Deforestation, one of the major side effects of infrastructure development, can have significant impacts in terms of terrain stability, infrastructure durability, erosion, and water quality among other things.
“WWF’s vision on this issue is very timely,” Buscarnera says. “Infrastructure construction is expected to grow substantially in developing countries in the coming decades, which can be good for lifting people out of poverty but at the same time poses major environmental challenges… The goal of this project is to provide WWF and regional decision makers with quantitative procedures to evaluate the impact of the Dawei Road construction activities on natural landscapes and the surrounding environment. The idea is to assess different road alignment alternatives, compare them, and identify sustainable design options, including those related to construction methods and long-term maintenance.”
In his analysis, Buscarnera has shown areas of the planned road that would be more prone to erosion and landslides—dangerous risks that can be mitigated by preserving vegetation.
“He’s also shown where alternatives to routing the road will not only avoid the most ecologically sensitive areas but can also be a net positive in terms of the structural stability of the road,” Bhagabati says. “He’s done calculations looking at the amount of soil that would need to be moved for different construction options, and based on that he’s given us a proxy for cost. His preliminary findings suggest that by building the road in a way that minimizes the disruption of the landscape there is potential to increase the infrastructure’s resilience while reducing its long-term costs. It’s been really great to work with him on this.”
Bhagabati also highlights the value of Buscarnera’s expertise as an engineer when it comes to convincing road developers and construction officials in Myanmar, who are rarely persuaded by arguments of deforestation alone.
“We would like to leverage the great work that Professor Buscarnera has done to inform sustainable choices around infrastructure planning at a national scale in Myanmar. But why stop there? As a global organization, WWF is looking at large-scale infrastructure development around the world—in China, Africa, Latin America, and elsewhere,” Bhagabati says. He emphasizes that the collaboration with Northwestern is playing an important role in supporting WWF’s work, adding that “our partnership with ISEN exposes the wealth and breadth of what Northwestern brings to the table—spanning everything from law and policy to engineering to data analytics to climate modelling. We could never get that with bilateral relationships with individual faculty members or departments.”
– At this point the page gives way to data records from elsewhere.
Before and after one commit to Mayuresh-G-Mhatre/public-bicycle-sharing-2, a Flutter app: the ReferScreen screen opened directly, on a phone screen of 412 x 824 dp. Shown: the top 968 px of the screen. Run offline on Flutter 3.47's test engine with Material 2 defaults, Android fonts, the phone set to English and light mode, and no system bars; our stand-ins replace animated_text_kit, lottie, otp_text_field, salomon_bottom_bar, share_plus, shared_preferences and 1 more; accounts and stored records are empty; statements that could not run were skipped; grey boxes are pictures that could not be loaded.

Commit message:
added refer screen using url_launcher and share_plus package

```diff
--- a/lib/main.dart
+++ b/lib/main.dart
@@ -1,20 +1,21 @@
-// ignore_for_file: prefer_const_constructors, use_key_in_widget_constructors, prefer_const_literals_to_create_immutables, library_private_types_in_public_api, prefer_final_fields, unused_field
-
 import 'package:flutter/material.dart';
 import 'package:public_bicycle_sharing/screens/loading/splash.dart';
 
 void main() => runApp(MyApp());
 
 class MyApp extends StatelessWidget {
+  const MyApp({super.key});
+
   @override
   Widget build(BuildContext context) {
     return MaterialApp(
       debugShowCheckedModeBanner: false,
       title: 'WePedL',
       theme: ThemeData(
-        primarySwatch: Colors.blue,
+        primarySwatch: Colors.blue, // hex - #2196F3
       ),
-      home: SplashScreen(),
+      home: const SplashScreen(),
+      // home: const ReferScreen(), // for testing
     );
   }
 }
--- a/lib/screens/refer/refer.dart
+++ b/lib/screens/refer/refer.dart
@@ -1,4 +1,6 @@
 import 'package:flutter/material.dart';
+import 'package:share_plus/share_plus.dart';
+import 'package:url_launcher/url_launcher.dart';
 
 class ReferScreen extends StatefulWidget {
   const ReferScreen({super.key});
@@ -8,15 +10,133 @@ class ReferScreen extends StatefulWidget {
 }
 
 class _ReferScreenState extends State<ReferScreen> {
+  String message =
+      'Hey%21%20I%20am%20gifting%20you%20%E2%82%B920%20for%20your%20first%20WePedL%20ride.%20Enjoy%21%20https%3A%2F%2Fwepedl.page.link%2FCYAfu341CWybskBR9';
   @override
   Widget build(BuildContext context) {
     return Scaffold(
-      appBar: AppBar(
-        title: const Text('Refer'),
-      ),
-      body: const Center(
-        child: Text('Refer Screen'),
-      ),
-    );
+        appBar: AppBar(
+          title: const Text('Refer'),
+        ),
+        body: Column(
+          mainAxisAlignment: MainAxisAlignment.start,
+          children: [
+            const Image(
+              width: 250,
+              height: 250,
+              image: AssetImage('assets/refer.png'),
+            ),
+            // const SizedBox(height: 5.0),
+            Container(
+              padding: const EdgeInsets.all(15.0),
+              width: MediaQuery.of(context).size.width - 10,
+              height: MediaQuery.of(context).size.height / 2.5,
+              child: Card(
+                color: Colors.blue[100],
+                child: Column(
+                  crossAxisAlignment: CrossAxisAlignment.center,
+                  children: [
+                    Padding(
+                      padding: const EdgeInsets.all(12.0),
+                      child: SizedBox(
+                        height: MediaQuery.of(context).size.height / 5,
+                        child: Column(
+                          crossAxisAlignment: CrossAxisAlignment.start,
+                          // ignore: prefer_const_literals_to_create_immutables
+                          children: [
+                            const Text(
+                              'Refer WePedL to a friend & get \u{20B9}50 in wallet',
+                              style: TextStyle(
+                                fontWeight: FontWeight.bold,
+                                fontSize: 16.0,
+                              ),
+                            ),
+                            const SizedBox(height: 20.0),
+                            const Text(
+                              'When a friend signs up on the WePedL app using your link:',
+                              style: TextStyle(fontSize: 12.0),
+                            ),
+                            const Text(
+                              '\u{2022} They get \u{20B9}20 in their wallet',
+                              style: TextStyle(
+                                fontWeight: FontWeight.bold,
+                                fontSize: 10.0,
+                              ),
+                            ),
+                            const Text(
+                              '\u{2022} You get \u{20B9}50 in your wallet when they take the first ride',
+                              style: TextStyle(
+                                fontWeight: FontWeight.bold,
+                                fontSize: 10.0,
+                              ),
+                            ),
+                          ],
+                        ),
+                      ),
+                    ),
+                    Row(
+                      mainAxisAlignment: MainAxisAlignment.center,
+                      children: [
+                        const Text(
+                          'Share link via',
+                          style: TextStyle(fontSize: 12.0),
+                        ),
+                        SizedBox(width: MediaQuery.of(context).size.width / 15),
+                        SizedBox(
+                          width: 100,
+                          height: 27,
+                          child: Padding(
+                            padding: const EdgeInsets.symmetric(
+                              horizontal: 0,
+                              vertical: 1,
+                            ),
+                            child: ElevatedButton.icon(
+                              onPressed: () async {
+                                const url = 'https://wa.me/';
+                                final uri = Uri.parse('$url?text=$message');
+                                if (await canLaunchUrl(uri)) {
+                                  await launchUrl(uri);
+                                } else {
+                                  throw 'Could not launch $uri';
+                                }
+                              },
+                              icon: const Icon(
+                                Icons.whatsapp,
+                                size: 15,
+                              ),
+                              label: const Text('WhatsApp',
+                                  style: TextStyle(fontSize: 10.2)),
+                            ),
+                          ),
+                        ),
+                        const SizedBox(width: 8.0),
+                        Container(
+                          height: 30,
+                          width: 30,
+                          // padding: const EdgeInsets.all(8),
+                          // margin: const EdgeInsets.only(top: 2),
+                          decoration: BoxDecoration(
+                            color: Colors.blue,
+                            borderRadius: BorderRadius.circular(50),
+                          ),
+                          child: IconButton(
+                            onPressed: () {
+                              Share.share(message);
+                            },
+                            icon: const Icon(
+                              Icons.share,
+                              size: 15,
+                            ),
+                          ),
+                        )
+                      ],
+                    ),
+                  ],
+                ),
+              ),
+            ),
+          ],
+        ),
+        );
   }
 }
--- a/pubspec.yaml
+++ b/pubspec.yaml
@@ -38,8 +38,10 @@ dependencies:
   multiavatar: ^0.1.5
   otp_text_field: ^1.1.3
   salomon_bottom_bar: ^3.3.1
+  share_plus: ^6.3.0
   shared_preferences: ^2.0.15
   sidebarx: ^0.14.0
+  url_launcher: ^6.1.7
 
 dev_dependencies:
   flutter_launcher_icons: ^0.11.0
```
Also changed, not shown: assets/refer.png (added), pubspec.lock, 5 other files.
Buscarnera echoes this excitement surrounding the ongoing collaborative work with WWF, with a keen eye on future collaborative projects.
“The partnership between Northwestern and WWF is providing a platform to share complementary expertise that includes not only knowledge of engineering but also of environmental science and natural ecosystems, which WWF has been cultivating for decades. Projects like these can provide a springboard for synergies that have a global impact,” he says.